Efficient, provably secure code constructions
MetadataShow full item record

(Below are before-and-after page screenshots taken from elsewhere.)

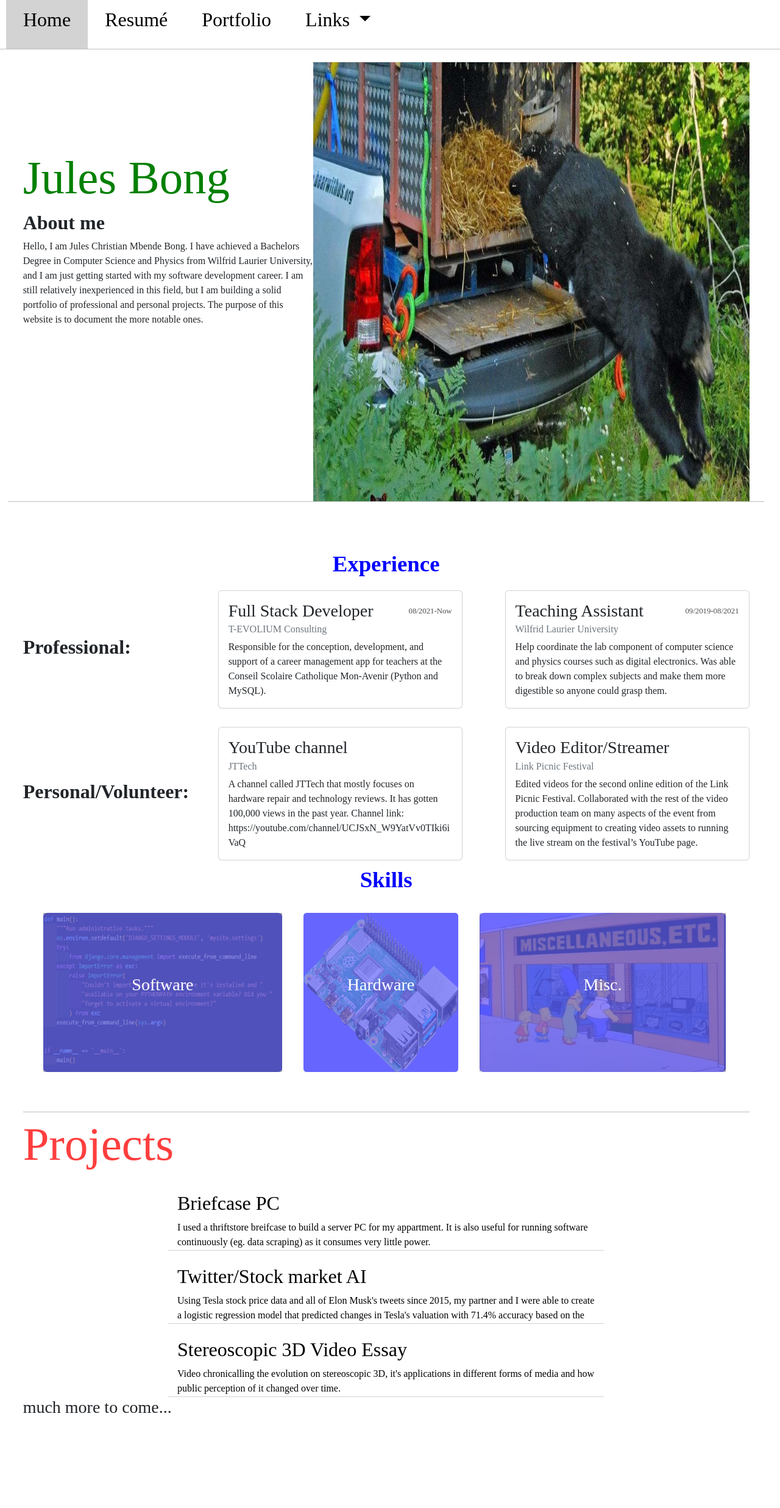
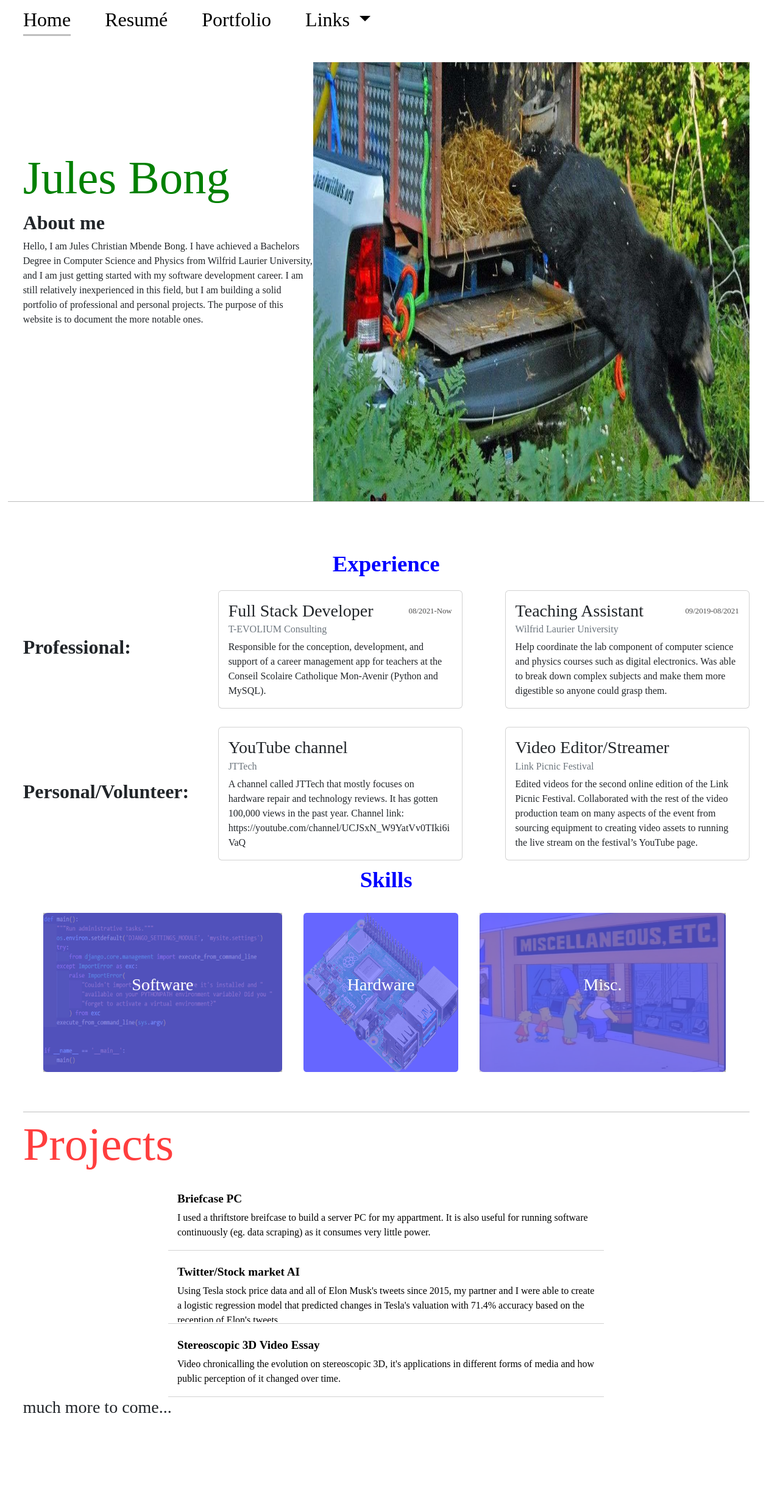
Before and after one commit to xtianbong/mysite, a Django app: page /main/ in a window 1280 px wide. Shown: the top 2473 px of the page at 61% size. Run offline with Django 4.2, Linux system fonts and the light colour scheme; data comes from the database, SQL or seed files in the repository.

Commit message:
Few tweaks, can't make hr black for some reason.

```diff
--- a/main/static/main/styles.css
+++ b/main/static/main/styles.css
@@ -60,6 +60,14 @@
 .navbar-nav{
     height:100%;
 }
+.nav-item > a > hr{
+    display:none;
+    height:3px;
+    color:black;
+    background-color:black;
+    border:0;
+    width:100%;
+}
 .navbar-collapse{
     padding-left:10px;
     height:100%;
@@ -76,8 +84,10 @@
 }
 .navbar-nav > .active {
     color:black;
-    background-color: lightgrey;
     transition: 0.3 ease background-color;
+}
+.navbar-nav > .active > a > hr {
+    display:flex;
 }
 body{
     background-color: white;
@@ -445,7 +455,8 @@
     margin:0% 20%;
 }
 #p-name{
-    font-weight: 400;
+    font-weight: 580;
+    font-size: larger;
 }
 #p-desc{
     display:inline;
--- a/main/templates/main/index.html
+++ b/main/templates/main/index.html
@@ -44,14 +44,13 @@
                 <div class="collapse navbar-collapse" id="navbar-collapse-1">
                     <ul class="navbar-nav mr-auto">
                         <li class="nav-item blurb active">
-                            <a class="nav-link" href="#home-anchor">Home</a>
-                            <!--<hr style="bottom:0px;">-->
+                            <a class="nav-link" href="#home-anchor">Home<hr style="bottom:0px;"></a>
                         </li>
                         <li class="nav-item resume">
-                            <a class="nav-link" href="#resume-anchor" >Resumé</a>
+                            <a class="nav-link" href="#resume-anchor" >Resumé<hr style="bottom:0px;"></a>
                         </li>
                         <li class="nav-item portfolio">
-                            <a class="nav-link" href="#portfolio-anchor">Portfolio</a>
+                            <a class="nav-link" href="#portfolio-anchor">Portfolio<hr style="bottom:0px;"></a>
                         </li>
                         <li class="nav-item dropdown">
                             <a class="nav-link dropdown-toggle" href="#" id="navbarDropdown" role="button" data-toggle="dropdown" aria-haspopup="true" aria-expanded="false">
@@ -89,7 +88,7 @@
                 -->
 
             </nav>
-            <hr size="3">
+            <!--<hr size="3"> -->
         </div><!-- /.container-fluid -->
     <div id="content">
         <div class="section" id="blurb">
```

The importance of constructing reliable and efficient methods for securing digital information in the modern world cannot be overstated. The urgency of this need is reflected in mainstream media--newspapers and websites are full of news about critical user information, be it credit card numbers, medical data, or social security information, being compromised and used illegitimately. According to news reports, hackers probe government computer networks millions of times a day, about 9 million Americans have their identities stolen each year and cybercrime costs large American businesses 3.8 million dollars a year. More than 1 trillion worth of intellectual property has already been stolen from American businesses. It is this evergrowing problem of securing valuable information that our thesis attempts to address (in part). In this thesis, we study methods to secure information that are fast, convenient and reliable. Our overall contribution has four distinct threads. First, we construct efficient, "expressive" Public Key Encryption systems (specifically, Identity Based Encryption systems) based on the hardness of lattice problems. In Identity Based Encryption (IBE), any arbitrary string such as the user's email address or name can be her public key. IBE systems are powerful and address several problems faced by the deployment of Public Key Encryption. Our constructions are secure in the standard model. Next, we study secure communication over the two-user interference channel with an eavesdropper. We show that using lattice codes helps enhance the secrecy rate of this channel in the presence of an eavesdropper. Thirdly, we analyze the security requirements of network coding. Network Coding is an elegant method of data transmission which not only helps achieve capacity in several networks, but also has a host of other benefits. However, network coding is vulnerable to "pollution attacks" when there are malicious users in the system. We design mechanisms to prevent pollution attacks. In this setting, we provide two constructions -- a homomorphic Message Authentication Code (HMAC) and a Digital Signature, to secure information that is transmitted over such networks. Finally, we study the benefits of using Compressive Sensing for secure communication over the Wyner wiretap channel. Compressive Sensing has seen an explosion of interest in the last few years with its elegant mathematics and plethora of applications. So far however, Compressive Sensing had not found application in the domain of secrecy. Given its inherent assymetry, we ask (and answer in the affirmative) the question of whether it can be deployed to enable secure communication. Our results allow linear encoding and efficient decoding (via LASSO) at the legitimate receiver, along with infeasibility of message recovery (via an information theoretic analysis) at the eavesdropper, regardless of decoding strategy.